Janna leaned her head back against the bus seat. It should have been more comfortable than it was, but even one of those plush bus seats offers no comfort when it is worn thin over the metal frame. She left her head there anyway, the base of her skull bouncing on the fabric covered metal. It generated a kind of muscle-y headache but it distracted her from thoughts of facing her aunt.
She knew what Aunt Sadey would look like, wearing jeans and a grey sweatshirt – the crew neck, plastic-y kind that no one else wears anymore – leaning her left shoulder on the door frame, an unlit cigarette hanging from the fingers of her right hand, hair dragged back in a ponytail except for a scrappy little bang that would be standing up in sections from being swept off of Sadey’s forehead. And she’d be shaking her head, just a little, so Janna would know that she’d let her family down again.

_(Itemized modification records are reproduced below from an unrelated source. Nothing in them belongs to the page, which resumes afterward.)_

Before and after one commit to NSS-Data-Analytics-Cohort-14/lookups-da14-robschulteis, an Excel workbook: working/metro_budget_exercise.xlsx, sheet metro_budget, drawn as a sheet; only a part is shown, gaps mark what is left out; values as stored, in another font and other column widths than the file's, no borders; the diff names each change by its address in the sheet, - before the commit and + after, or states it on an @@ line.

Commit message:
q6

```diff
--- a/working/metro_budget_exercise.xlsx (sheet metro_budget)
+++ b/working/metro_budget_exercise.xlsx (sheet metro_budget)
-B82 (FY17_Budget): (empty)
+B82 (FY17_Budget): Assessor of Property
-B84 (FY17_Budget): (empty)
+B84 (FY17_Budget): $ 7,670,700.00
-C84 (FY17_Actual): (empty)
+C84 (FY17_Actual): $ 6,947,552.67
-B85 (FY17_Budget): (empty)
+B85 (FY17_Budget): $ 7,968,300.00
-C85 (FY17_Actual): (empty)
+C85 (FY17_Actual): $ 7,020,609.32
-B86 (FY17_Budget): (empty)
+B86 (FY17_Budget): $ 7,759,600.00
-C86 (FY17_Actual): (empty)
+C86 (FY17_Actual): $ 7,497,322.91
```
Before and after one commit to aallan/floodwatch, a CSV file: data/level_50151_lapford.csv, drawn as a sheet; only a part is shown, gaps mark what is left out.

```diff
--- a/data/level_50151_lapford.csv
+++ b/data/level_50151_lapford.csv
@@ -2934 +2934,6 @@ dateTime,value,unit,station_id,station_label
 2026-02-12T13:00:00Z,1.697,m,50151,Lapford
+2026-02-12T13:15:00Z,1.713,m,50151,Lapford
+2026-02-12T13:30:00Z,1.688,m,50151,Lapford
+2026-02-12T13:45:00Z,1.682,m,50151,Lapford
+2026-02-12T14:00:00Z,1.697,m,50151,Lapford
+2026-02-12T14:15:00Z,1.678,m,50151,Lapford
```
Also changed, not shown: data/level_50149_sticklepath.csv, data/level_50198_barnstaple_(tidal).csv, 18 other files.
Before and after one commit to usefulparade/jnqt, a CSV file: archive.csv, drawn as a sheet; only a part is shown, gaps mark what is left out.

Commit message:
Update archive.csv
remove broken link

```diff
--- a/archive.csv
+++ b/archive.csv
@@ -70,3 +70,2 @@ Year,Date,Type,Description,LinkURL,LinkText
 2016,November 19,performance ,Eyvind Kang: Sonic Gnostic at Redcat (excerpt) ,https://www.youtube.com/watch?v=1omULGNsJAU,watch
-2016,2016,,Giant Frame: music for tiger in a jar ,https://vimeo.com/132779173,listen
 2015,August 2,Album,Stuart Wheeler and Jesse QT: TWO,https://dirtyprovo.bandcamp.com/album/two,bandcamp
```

“You were your mother’s pride and joy, you know. You were going to save the lot of us.” Sadey wouldn’t even have to say the words aloud, Janna knew the script. “I knows how hard it is. Sure, haven’t I had the same troubles myself?”
It was the same thing that Sadey said every time, but Janna didn’t believe it. She couldn’t imagine that grey Aunt Sadey had ever gone off excited for anything, let alone for a job. Sadey always seemed happy enough working at Mercer’s Convenience, keeping the local kids from stealing chips and beer, standing on the front steps for a smoke on her break. Janna wasn’t like Sadey though, she was excited. Every single time.
The problem was that Janna she always started with such confidence. She was always sure that this was the one that was going to pan out, this was the job that would switch them up over that line from almost having enough to finally being able to get ahead.
It never was though.
Lots of times it was close, but when it all came down to it, Janna just didn’t fit. Her clothes were a little too cheap, her make-up a bit too heavy, her language a bit too ragged. After the interview it was always completely clear, a glance in the mirror told her what she had done wrong this time. She’d love to have that insight beforehand just once, when it would be of some use.
She was just tired. She needed a break somewhere. But if that break wasn’t coming, then she needed Sadey to not be waiting at the door when she got home from trying. It was never not getting the job. It was never the pursed lips of the interviewer. Never the sad head shake from the secretary on the way out. The gut-wrenching part was Sadey, standing on the steps, knowing that Janna had let them all down again. The saddest part was never not getting the job, the saddest part was getting back home.